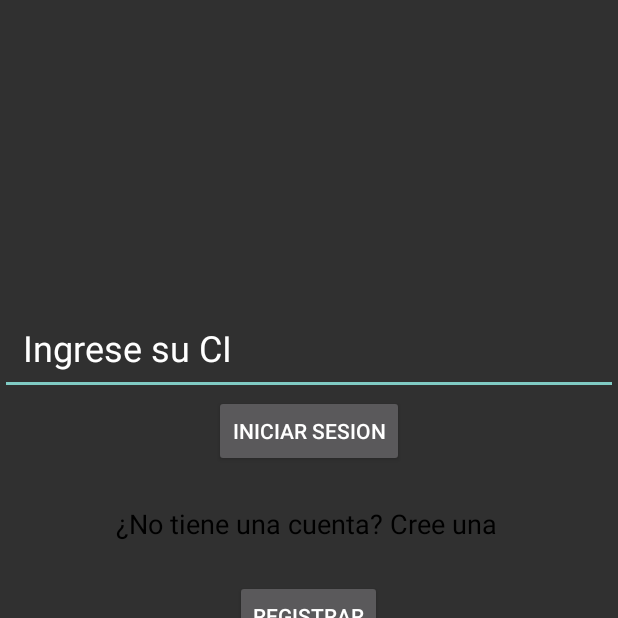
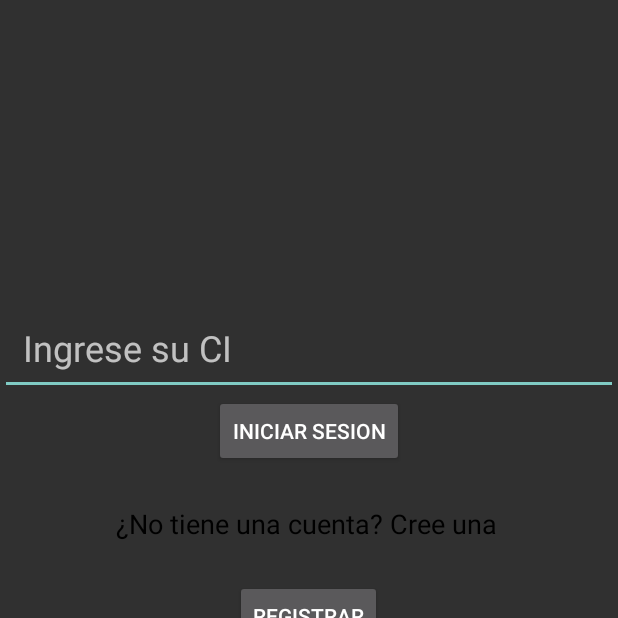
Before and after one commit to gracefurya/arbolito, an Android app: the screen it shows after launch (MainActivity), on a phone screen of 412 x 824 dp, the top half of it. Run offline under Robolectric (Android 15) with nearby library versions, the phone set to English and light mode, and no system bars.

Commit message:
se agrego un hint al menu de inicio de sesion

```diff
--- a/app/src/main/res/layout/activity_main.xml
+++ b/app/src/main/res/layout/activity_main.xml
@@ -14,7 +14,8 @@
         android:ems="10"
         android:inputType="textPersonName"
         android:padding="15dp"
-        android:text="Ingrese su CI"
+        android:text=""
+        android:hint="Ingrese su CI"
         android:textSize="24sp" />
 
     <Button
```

== == ==

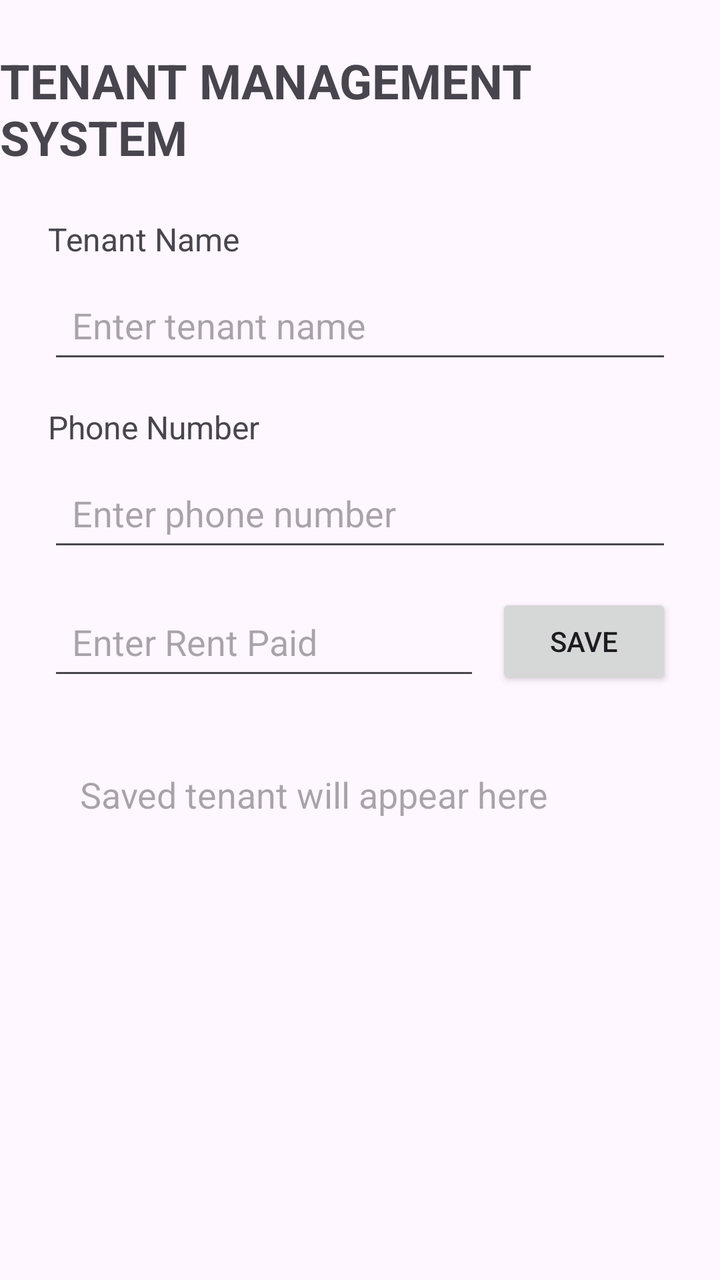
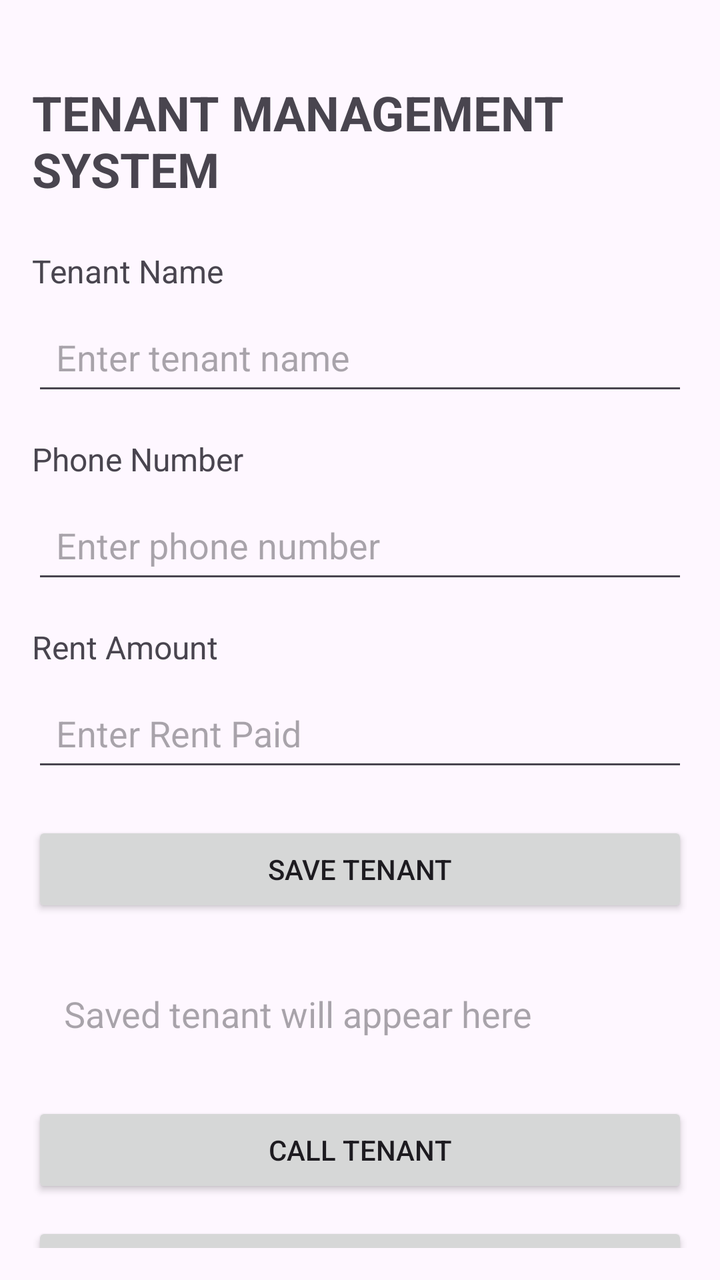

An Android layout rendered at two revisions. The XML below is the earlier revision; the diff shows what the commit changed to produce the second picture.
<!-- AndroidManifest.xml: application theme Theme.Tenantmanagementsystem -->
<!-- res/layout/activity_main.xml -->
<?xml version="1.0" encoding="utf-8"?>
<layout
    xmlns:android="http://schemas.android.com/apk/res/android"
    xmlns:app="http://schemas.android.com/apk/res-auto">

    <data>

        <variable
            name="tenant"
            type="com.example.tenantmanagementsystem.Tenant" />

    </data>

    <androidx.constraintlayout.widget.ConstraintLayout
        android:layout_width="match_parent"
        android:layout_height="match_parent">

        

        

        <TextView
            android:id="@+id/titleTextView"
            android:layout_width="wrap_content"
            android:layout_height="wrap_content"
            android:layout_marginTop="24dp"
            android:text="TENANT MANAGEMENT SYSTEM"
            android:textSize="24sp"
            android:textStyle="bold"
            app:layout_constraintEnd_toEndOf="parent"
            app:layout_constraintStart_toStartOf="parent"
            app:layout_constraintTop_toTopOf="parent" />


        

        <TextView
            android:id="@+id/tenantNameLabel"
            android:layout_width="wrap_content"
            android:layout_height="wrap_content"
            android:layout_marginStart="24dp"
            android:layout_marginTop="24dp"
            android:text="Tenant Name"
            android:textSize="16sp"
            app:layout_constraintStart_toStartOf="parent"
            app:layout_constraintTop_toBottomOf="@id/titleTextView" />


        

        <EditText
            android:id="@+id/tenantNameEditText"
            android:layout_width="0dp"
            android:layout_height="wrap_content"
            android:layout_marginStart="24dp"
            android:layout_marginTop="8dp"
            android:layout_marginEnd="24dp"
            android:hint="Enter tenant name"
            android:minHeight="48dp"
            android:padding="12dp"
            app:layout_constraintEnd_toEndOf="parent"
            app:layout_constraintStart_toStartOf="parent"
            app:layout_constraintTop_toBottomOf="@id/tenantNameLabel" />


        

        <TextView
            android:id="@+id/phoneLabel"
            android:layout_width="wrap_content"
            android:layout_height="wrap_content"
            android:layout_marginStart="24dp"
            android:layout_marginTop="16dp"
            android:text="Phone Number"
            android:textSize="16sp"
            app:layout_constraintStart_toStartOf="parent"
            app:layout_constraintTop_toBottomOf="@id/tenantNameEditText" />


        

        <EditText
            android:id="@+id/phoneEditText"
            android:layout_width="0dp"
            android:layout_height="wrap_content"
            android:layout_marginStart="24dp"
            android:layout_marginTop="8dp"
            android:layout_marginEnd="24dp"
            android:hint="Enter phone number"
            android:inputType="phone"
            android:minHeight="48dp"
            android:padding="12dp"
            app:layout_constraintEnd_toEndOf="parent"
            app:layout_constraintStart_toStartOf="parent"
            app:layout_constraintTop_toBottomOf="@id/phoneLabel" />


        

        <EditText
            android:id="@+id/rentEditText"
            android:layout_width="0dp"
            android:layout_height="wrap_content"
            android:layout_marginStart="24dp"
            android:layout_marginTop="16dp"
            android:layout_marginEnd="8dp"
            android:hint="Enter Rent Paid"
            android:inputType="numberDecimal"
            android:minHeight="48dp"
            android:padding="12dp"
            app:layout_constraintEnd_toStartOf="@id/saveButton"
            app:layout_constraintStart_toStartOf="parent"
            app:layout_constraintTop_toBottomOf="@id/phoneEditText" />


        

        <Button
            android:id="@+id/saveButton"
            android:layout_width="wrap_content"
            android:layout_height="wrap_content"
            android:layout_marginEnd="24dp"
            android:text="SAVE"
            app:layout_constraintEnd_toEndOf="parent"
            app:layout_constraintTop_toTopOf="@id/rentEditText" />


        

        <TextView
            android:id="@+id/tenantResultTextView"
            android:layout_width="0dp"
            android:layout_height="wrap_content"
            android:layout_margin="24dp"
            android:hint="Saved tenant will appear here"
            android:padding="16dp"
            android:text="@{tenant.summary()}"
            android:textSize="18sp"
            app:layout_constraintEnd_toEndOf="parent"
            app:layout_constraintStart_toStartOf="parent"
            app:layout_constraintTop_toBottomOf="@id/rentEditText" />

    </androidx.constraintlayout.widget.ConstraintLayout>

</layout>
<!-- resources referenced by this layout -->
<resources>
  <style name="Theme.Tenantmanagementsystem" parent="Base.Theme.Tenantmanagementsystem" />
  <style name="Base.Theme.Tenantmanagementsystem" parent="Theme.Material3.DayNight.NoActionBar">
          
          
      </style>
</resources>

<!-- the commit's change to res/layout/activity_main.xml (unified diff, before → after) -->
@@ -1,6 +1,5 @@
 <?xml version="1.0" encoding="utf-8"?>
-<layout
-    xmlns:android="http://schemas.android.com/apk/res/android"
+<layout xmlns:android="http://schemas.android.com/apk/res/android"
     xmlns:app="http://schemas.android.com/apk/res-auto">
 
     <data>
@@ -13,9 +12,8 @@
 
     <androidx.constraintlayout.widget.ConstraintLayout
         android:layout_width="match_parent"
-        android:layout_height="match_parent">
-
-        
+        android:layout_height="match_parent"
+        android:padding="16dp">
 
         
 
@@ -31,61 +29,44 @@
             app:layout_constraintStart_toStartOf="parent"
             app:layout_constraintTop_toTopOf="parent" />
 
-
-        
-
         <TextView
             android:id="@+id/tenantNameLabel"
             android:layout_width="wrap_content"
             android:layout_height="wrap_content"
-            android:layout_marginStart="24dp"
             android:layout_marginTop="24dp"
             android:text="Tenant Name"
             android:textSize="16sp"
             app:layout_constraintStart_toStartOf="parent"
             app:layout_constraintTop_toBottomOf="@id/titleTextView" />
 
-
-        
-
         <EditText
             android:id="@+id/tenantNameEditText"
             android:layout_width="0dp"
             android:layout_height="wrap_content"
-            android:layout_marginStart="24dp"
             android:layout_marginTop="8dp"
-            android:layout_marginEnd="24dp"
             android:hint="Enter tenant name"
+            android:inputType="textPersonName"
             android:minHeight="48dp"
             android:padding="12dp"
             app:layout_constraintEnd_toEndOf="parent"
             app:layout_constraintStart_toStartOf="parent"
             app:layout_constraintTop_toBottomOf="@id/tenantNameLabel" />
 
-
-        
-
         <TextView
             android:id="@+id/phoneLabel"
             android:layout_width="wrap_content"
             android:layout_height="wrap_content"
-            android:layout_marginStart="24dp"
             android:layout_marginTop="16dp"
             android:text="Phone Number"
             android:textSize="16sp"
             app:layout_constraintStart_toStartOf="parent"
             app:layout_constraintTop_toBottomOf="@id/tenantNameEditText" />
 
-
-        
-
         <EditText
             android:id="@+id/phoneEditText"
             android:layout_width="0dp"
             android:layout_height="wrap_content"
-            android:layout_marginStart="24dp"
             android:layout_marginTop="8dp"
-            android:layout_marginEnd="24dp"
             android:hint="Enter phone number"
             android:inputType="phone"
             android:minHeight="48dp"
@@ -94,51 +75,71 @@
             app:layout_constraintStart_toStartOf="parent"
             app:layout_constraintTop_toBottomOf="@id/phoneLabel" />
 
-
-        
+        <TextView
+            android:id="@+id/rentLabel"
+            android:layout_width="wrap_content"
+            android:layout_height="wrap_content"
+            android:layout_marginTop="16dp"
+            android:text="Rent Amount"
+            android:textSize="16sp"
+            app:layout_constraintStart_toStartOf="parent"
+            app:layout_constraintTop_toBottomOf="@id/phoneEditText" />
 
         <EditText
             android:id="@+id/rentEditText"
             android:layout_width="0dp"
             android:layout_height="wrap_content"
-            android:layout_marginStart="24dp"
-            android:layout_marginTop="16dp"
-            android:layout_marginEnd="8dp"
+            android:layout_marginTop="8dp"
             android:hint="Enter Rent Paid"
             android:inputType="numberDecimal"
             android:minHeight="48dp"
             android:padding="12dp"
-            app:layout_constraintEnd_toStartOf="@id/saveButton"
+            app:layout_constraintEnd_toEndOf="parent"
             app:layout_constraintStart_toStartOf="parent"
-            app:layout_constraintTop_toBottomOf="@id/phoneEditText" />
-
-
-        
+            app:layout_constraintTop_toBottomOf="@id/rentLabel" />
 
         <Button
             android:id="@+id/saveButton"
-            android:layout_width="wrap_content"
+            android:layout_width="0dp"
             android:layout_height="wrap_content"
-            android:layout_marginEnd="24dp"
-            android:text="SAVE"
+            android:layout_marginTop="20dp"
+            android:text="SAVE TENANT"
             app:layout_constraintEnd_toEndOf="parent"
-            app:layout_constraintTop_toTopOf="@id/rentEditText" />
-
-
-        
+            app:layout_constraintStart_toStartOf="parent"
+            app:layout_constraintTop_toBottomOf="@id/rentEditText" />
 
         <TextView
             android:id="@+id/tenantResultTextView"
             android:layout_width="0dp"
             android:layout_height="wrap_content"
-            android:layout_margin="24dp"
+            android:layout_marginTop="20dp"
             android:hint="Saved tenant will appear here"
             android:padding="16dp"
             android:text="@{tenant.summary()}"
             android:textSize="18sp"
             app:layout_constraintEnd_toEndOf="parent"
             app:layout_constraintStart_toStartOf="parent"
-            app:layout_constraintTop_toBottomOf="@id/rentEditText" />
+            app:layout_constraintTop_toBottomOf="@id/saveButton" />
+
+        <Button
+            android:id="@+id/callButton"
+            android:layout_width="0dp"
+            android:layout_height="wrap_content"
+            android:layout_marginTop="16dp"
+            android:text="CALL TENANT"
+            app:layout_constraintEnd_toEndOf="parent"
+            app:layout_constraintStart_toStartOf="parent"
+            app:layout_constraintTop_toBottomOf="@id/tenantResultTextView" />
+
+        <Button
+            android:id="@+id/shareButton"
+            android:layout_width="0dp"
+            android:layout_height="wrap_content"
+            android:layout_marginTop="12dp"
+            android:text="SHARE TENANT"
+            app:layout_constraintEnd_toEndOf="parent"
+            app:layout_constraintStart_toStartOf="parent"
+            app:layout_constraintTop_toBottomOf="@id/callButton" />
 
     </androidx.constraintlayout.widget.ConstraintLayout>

== == ==

▶ Exercise objective
Read through the data above. Report each line that has the word "inputType".

▶ Solution for this task
         android:inputType="textPersonName"
            android:inputType="phone"
            android:inputType="numberDecimal"
+            android:inputType="textPersonName"
             android:inputType="phone"
             android:inputType="numberDecimal"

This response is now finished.